Safe Haskell | None |
---|---|

Language | Haskell2010 |

Young tableaux and similar gadgets.

See e.g. William Fulton: Young Tableaux, with Applications to Representation theory and Geometry (CUP 1997).

The convention is that we use the English notation, and we store the tableaux as lists of the rows.

That is, the following standard Young tableau of shape [5,4,1]

1 3 4 6 7 2 5 8 10 9

is encoded conveniently as

[ [ 1 , 3 , 4 , 6 , 7 ] , [ 2 , 5 , 8 ,10 ] , [ 9 ] ]

- type Tableau a = [[a]]
- asciiTableau :: Show a => Tableau a -> ASCII
- _tableauShape :: Tableau a -> [Int]
- tableauShape :: Tableau a -> Partition
- tableauWeight :: Tableau a -> Int
- dualTableau :: Tableau a -> Tableau a
- tableauContent :: Tableau a -> [a]
- hooks :: Partition -> Tableau (Int, Int)
- hookLengths :: Partition -> Tableau Int
- rowWord :: Tableau a -> [a]
- rowWordToTableau :: Ord a => [a] -> Tableau a
- columnWord :: Tableau a -> [a]
- columnWordToTableau :: Ord a => [a] -> Tableau a
- isLatticeWord :: [Int] -> Bool
- isSemiStandardTableau :: Tableau Int -> Bool
- semiStandardYoungTableaux :: Int -> Partition -> [Tableau Int]
- countSemiStandardYoungTableaux :: Int -> Partition -> Integer
- isStandardTableau :: Tableau Int -> Bool
- standardYoungTableaux :: Partition -> [Tableau Int]
- countStandardYoungTableaux :: Partition -> Integer

# Basic stuff

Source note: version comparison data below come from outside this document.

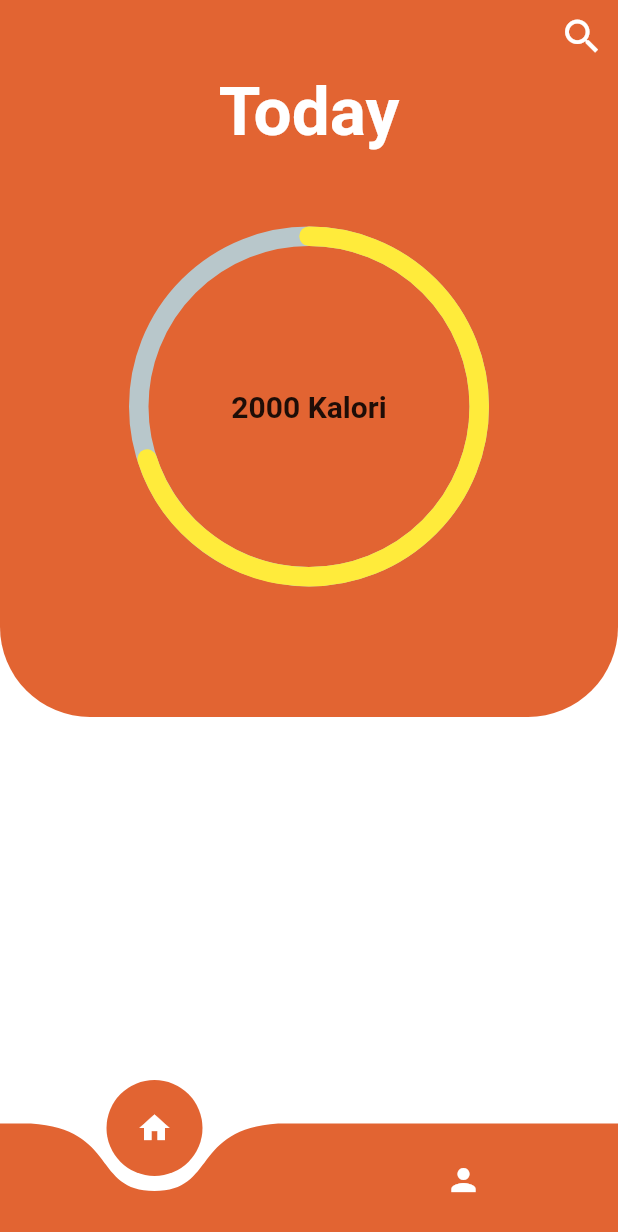
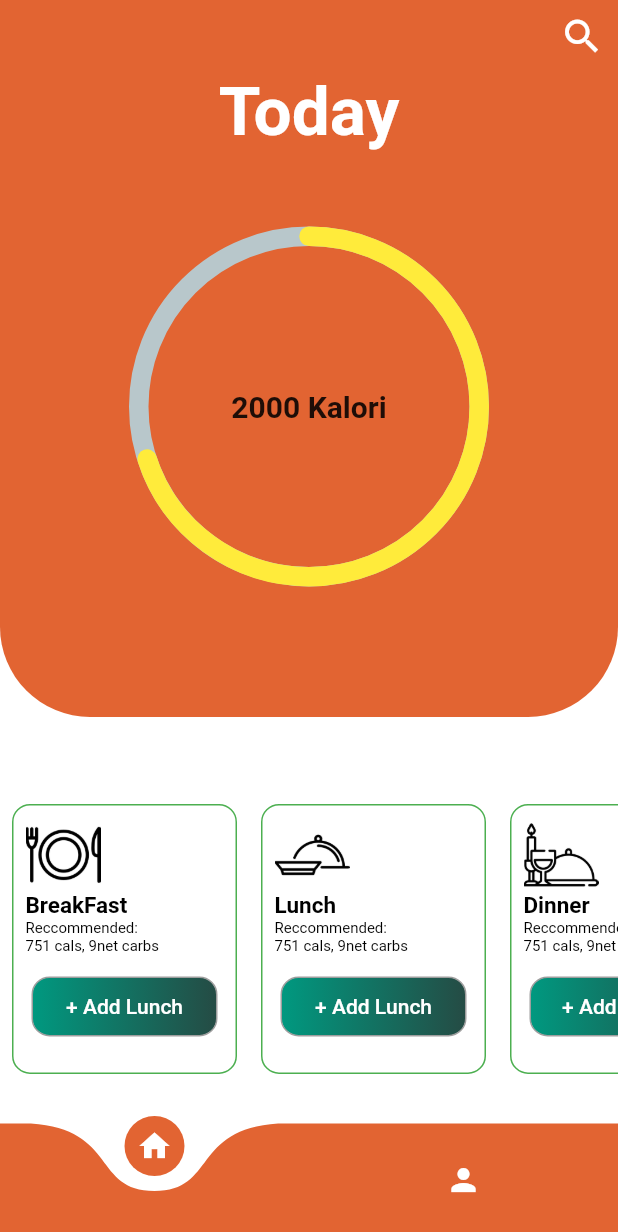
Before and after one commit to erenincesu10/final_project_calorie_tracker, a Flutter app: the HomePage screen opened directly, on a phone screen of 412 x 824 dp. Shown: the top 1232 px of the screen. Run offline on Flutter 3.47's test engine with Material 2 defaults, Android fonts, the phone set to English and light mode, and no system bars; drawn by our look-alikes of curved_navigation_bar, percent_indicator; our stand-ins replace firebase_core, flutter_spinkit, lottie, persistent_bottom_nav_bar_v2, sleek_circular_slider; missing offline and left inert: dart:ffi; accounts and stored records are empty; Roboto replaces fonts that are missing (Montserrat).

Commit message:
değişiklikler yapıldı

```diff
--- /dev/null
+++ b/lib/components/HomePage/breakfast_page.dart
@@ -0,0 +1,98 @@
+import 'package:calorie_tracker/components/HomePage/add_food_page.dart';
+import 'package:calorie_tracker/view/SearchPage/search_page.dart';
+import 'package:flutter/material.dart';
+import 'package:flutter/src/widgets/framework.dart';
+import 'package:flutter/src/widgets/placeholder.dart';
+
+class BreakFastCard extends StatefulWidget {
+  const BreakFastCard({super.key});
+
+  @override
+  State<BreakFastCard> createState() => _BreakFastCardState();
+}
+
+class _BreakFastCardState extends State<BreakFastCard> {
+  @override
+  Widget build(BuildContext context) {
+    return SingleChildScrollView(
+      child: Padding(
+        padding: const EdgeInsets.all(8.0),
+        child: Container(
+          height: 180,
+          width: 150,
+          decoration: BoxDecoration(
+            borderRadius: BorderRadius.circular(12),
+            border: Border.all(color: Colors.green),
+          ),
+          child: Padding(
+            padding: const EdgeInsets.all(8.0),
+            child: Column(
+              crossAxisAlignment: CrossAxisAlignment.start,
+              mainAxisAlignment: MainAxisAlignment.start,
+              children: [
+                Image.asset(
+                  "assets/images/breakfast.png",
+                  height: 50,
+                  width: 50,
+                  fit: BoxFit.fill,
+                ),
+                const Text(
+                  "BreakFast",
+                  style: TextStyle(
+                      fontSize: 15,
+                      color: Color.fromARGB(255, 0, 0, 0),
+                      fontFamily: "Montserrat",
+                      fontWeight: FontWeight.bold),
+                ),
+                const Text(
+                  "Reccommended: \n751 cals, 9net carbs",
+                  style: TextStyle(
+                    fontSize: 10,
+                    color: Color.fromARGB(255, 0, 0, 0),
+                    fontFamily: "Montserrat",
+                  ),
+                ),
+                SizedBox(
+                  height: 10,
+                ),
+                Padding(
+                  padding: const EdgeInsets.all(4.0),
+                  child: Center(
+                    child: Container(
+                      height: 40,
+                      width: 140,
+                      decoration: BoxDecoration(
+                        borderRadius: BorderRadius.circular(12),
+                        border: Border.all(color: Colors.grey),
+                        gradient: LinearGradient(
+                          colors: [
+                            Color(0xff009980),
+                            Color.fromARGB(255, 37, 75, 68),
+                          ],
+                        ),
+                      ),
+                      child: Center(
+                        child: TextButton(
+                          child: Text(
+                            "+ Add Lunch",
+                            style: TextStyle(color: Colors.white),
+                          ),
+                          onPressed: () {
+                            Navigator.push(
+                                context,
+                                MaterialPageRoute(
+                                    builder: (context) => SearchPage()));
+                          },
+                        ),
+                      ),
+                    ),
+                  ),
+                ),
+              ],
+            ),
+          ),
+        ),
+      ),
+    );
+  }
+}
--- /dev/null
+++ b/lib/components/HomePage/dinner_card.dart
@@ -0,0 +1,93 @@
+import 'package:flutter/material.dart';
+import 'package:flutter/src/widgets/framework.dart';
+import 'package:flutter/src/widgets/placeholder.dart';
+
+class DinnerCard extends StatefulWidget {
+  const DinnerCard({super.key});
+
+  @override
+  State<DinnerCard> createState() => _DinnerCardState();
+}
+
+class _DinnerCardState extends State<DinnerCard> {
+  @override
+  Widget build(BuildContext context) {
+    return SingleChildScrollView(
+      child: Padding(
+        padding: const EdgeInsets.all(8.0),
+        child: Container(
+          height: 180,
+          width: 150,
+          decoration: BoxDecoration(
+            borderRadius: BorderRadius.circular(12),
+            border: Border.all(color: Colors.green),
+          ),
+          child: Padding(
+            padding: const EdgeInsets.all(8.0),
+            child: Column(
+              crossAxisAlignment: CrossAxisAlignment.start,
+              mainAxisAlignment: MainAxisAlignment.start,
+              children: [
+                Image.asset(
+                  "assets/images/dinner.png",
+                  height: 50,
+                  width: 50,
+                  fit: BoxFit.fill,
+                ),
+                const Text(
+                  "Dinner",
+                  style: TextStyle(
+                      fontSize: 15,
+                      color: Color.fromARGB(255, 0, 0, 0),
+                      fontFamily: "Montserrat",
+                      fontWeight: FontWeight.bold),
+                ),
+                const Text(
+                  "Reccommended: \n751 cals, 9net carbs",
+                  style: TextStyle(
+                    fontSize: 10,
+                    color: Color.fromARGB(255, 0, 0, 0),
+                    fontFamily: "Montserrat",
+                  ),
+                ),
+                SizedBox(
+                  height: 10,
+                ),
+                Padding(
+                  padding: const EdgeInsets.all(4.0),
+                  child: Center(
+                    child: Container(
+                      height: 40,
+                      width: 140,
+                      decoration: BoxDecoration(
+                        borderRadius: BorderRadius.circular(12),
+                        border: Border.all(color: Colors.grey),
+                        gradient: LinearGradient(
+                          colors: [
+                            Color(0xff009980),
+                            Color.fromARGB(255, 37, 75, 68),
+                          ],
+                        ),
+                      ),
+                      child: Center(
+                        child: TextButton(
+                          child: Text(
+                            "+ Add Dinner",
+                            style: TextStyle(color: Colors.white),
+                          ),
+                          onPressed: () {
+                            print("object");
+                          },
+                        ),
+                      ),
+                    ),
+                  ),
+                ),
+              ],
+            ),
+          ),
+        ),
+      ),
+    );
+  }
+}
--- a/lib/components/HomePage/home_page.dart
+++ b/lib/components/HomePage/home_page.dart
@@ -1,6 +1,10 @@
 import 'dart:ffi';
 
-import 'package:calorie_tracker/view/SplashScreen/SearchPage/search_page.dart';
+import 'package:calorie_tracker/components/HomePage/breakfast_page.dart';
+import 'package:calorie_tracker/components/HomePage/dinner_card.dart';
+import 'package:calorie_tracker/components/HomePage/lunch_card.dart';
+import 'package:calorie_tracker/components/ProfilePage/profile_page.dart';
+import 'package:calorie_tracker/view/SearchPage/search_page.dart';
 import 'package:curved_navigation_bar/curved_navigation_bar.dart';
 import 'package:flutter/cupertino.dart';
 import 'package:flutter/material.dart';
@@ -10,15 +14,23 @@ import 'package:percent_indicator/circular_percent_indicator.dart';
 import 'package:persistent_bottom_nav_bar_v2/persistent-tab-view.dart';
 import 'package:sleek_circular_slider/sleek_circular_slider.dart';
 
-class HomePage extends StatelessWidget {
+class HomePage extends StatefulWidget {
   const HomePage({super.key});
 
+  @override
+  State<HomePage> createState() => _HomePageState();
+}
+
+class _HomePageState extends State<HomePage> {
+  int _index = 0;
   @override
   Widget build(BuildContext context) {
     double value = 2000;
     return Scaffold(
       backgroundColor: Colors.white,
-      body: Container(
+      body: Column(
+        children: [
+          Container(
             width: MediaQuery.of(context).size.width,
             height: MediaQuery.of(context).size.height * 0.58,
             decoration: BoxDecoration(
@@ -81,28 +93,41 @@ class HomePage extends StatelessWidget {
               ),
             ),
           ),
+          SizedBox(
+            height: 50,
+          ),
+          SingleChildScrollView(
+            scrollDirection: Axis.horizontal,
+            child: Row(
+              children: [BreakFastCard(), LunchCard(), DinnerCard()],
+            ),
+          )
+        ],
+      ),
       bottomNavigationBar: CurvedNavigationBar(
         backgroundColor: Colors.white,
+        index: 0,
         color: Color.fromARGB(255, 226, 100, 50),
         animationDuration: Duration(microseconds: 200),
-        onTap: (index) {
-          print(index);
+        onTap: (i) {
+          setState(() {
+            _index = i;
+            if (_index == 0) {
+              return;
+            } else
+              Navigator.push(context,
+                  MaterialPageRoute(builder: (context) => ProfilPage()));
+          });
         },
         items: [
-          IconButton(
-            icon: Icon(
+          Icon(
             Icons.home,
             color: Colors.white,
           ),
-            onPressed: () {},
-          ),
-          IconButton(
-            icon: Icon(
+          Icon(
             Icons.person,
             color: Colors.white,
           ),
-            onPressed: () {},
-          )
         ],
       ),
     );
--- /dev/null
+++ b/lib/components/HomePage/lunch_card.dart
@@ -0,0 +1,93 @@
+import 'package:flutter/material.dart';
+import 'package:flutter/src/widgets/framework.dart';
+import 'package:flutter/src/widgets/placeholder.dart';
+
+class LunchCard extends StatefulWidget {
+  const LunchCard({super.key});
+
+  @override
+  State<LunchCard> createState() => _LunchCardState();
+}
+
+class _LunchCardState extends State<LunchCard> {
+  @override
+  Widget build(BuildContext context) {
+    return SingleChildScrollView(
+      child: Padding(
+        padding: const EdgeInsets.all(8.0),
+        child: Container(
+          height: 180,
+          width: 150,
+          decoration: BoxDecoration(
+            borderRadius: BorderRadius.circular(12),
+            border: Border.all(color: Colors.green),
+          ),
+          child: Padding(
+            padding: const EdgeInsets.all(8.0),
+            child: Column(
+              crossAxisAlignment: CrossAxisAlignment.start,
+              mainAxisAlignment: MainAxisAlignment.start,
+              children: [
+                Image.asset(
+                  "assets/images/lunch.png",
+                  height: 50,
+                  width: 50,
+                  fit: BoxFit.fill,
+                ),
+                const Text(
+                  "Lunch",
+                  style: TextStyle(
+                      fontSize: 15,
+                      color: Color.fromARGB(255, 0, 0, 0),
+                      fontFamily: "Montserrat",
+                      fontWeight: FontWeight.bold),
+                ),
+                const Text(
+                  "Reccommended: \n751 cals, 9net carbs",
+                  style: TextStyle(
+                    fontSize: 10,
+                    color: Color.fromARGB(255, 0, 0, 0),
+                    fontFamily: "Montserrat",
+                  ),
+                ),
+                SizedBox(
+                  height: 10,
+                ),
+                Padding(
+                  padding: const EdgeInsets.all(4.0),
+                  child: Center(
+                    child: Container(
+                      height: 40,
+                      width: 140,
+                      decoration: BoxDecoration(
+                        borderRadius: BorderRadius.circular(12),
+                        border: Border.all(color: Colors.grey),
+                        gradient: LinearGradient(
+                          colors: [
+                            Color(0xff009980),
+                            Color.fromARGB(255, 37, 75, 68),
+                          ],
+                        ),
+                      ),
+                      child: Center(
+                        child: TextButton(
+                          child: Text(
+                            "+ Add Lunch",
+                            style: TextStyle(color: Colors.white),
+                          ),
+                          onPressed: () {
+                            print("object");
+                          },
+                        ),
+                      ),
+                    ),
+                  ),
+                ),
+              ],
+            ),
+          ),
+        ),
+      ),
+    );
+  }
+}
--- a/lib/main.dart
+++ b/lib/main.dart
@@ -1,3 +1,4 @@
+import 'package:calorie_tracker/components/ProfilePage/profile_page.dart';
 import 'package:calorie_tracker/view/SplashScreen/splash_screen.dart';
 import 'package:firebase_core/firebase_core.dart';
 import 'package:flutter/material.dart';
--- a/pubspec.yaml
+++ b/pubspec.yaml
@@ -70,6 +70,9 @@ flutter:
   assets:
     - assets/lottie/yemekanimasyon.json
     - assets/images/splashscreenkcal.jpeg
+    - assets/images/breakfast.png
+    - assets/images/dinner.png
+    - assets/images/lunch.png
 
   # An image asset can refer to one or more resolution-specific "variants", see
   # https://flutter.dev/assets-and-images/#resolution-aware
```
Also changed, not shown: lib/components/HomePage/add_food_page.dart (added, +81 -0 lines), lib/components/ProfilePage/profile_page.dart (added, +156 -0 lines), lib/view/SplashScreen/SearchPage/search_page.dart (deleted, +0 -97 lines), assets/images/breakfast.png (added), assets/images/dinner.png (added), assets/images/lunch.png (added). Lines whose indentation alone changed are shown as unchanged.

_tableauShape :: Tableau a -> [Int] Source #

tableauShape :: Tableau a -> Partition Source #

The shape of a tableau

tableauWeight :: Tableau a -> Int Source #

Number of entries

dualTableau :: Tableau a -> Tableau a Source #

The dual of the tableau is the mirror image to the main diagonal.

tableauContent :: Tableau a -> [a] Source #

The content of a tableau is the list of its entries. The ordering is from the left to the right and then from the top to the bottom

hooks :: Partition -> Tableau (Int, Int) Source #

An element `(i,j)`

of the resulting tableau (which has shape of the
given partition) means that the vertical part of the hook has length `i`

,
and the horizontal part `j`

. The *hook length* is thus `i+j-1`

.

Example:

> mapM_ print $ hooks $ toPartition [5,4,1] [(3,5),(2,4),(2,3),(2,2),(1,1)] [(2,4),(1,3),(1,2),(1,1)] [(1,1)]

# Row and column words

rowWord :: Tableau a -> [a] Source #

The *row word* of a tableau is the list of its entry read from the right to the left and then
from the top to the bottom.

rowWordToTableau :: Ord a => [a] -> Tableau a Source #

*Semistandard* tableaux can be reconstructed from their row words

columnWord :: Tableau a -> [a] Source #

The *column word* of a tableau is the list of its entry read from the bottom to the top and then from the left to the right

columnWordToTableau :: Ord a => [a] -> Tableau a Source #

*Standard* tableaux can be reconstructed from either their column or row words

isLatticeWord :: [Int] -> Bool Source #

Checks whether a sequence of positive integers is a *lattice word*,
which means that in every initial part of the sequence any number `i`

occurs at least as often as the number `i+1`

# Semistandard Young tableaux

isSemiStandardTableau :: Tableau Int -> Bool Source #

A tableau is *semistandard* if its entries are weekly increasing horizontally
and strictly increasing vertically

semiStandardYoungTableaux :: Int -> Partition -> [Tableau Int] Source #

Semistandard Young tableaux of given shape, "naive" algorithm

countSemiStandardYoungTableaux :: Int -> Partition -> Integer Source #

Stanley's hook formula (cf. Fulton page 55)

# Standard Young tableaux

isStandardTableau :: Tableau Int -> Bool Source #

A tableau is *standard* if it is semistandard and its content is exactly `[1..n]`

,
where `n`

is the weight.

standardYoungTableaux :: Partition -> [Tableau Int] Source #

Standard Young tableaux of a given shape. Adapted from John Stembridge, http://www.math.lsa.umich.edu/~jrs/software/SFexamples/tableaux.

countStandardYoungTableaux :: Partition -> Integer Source #

hook-length formula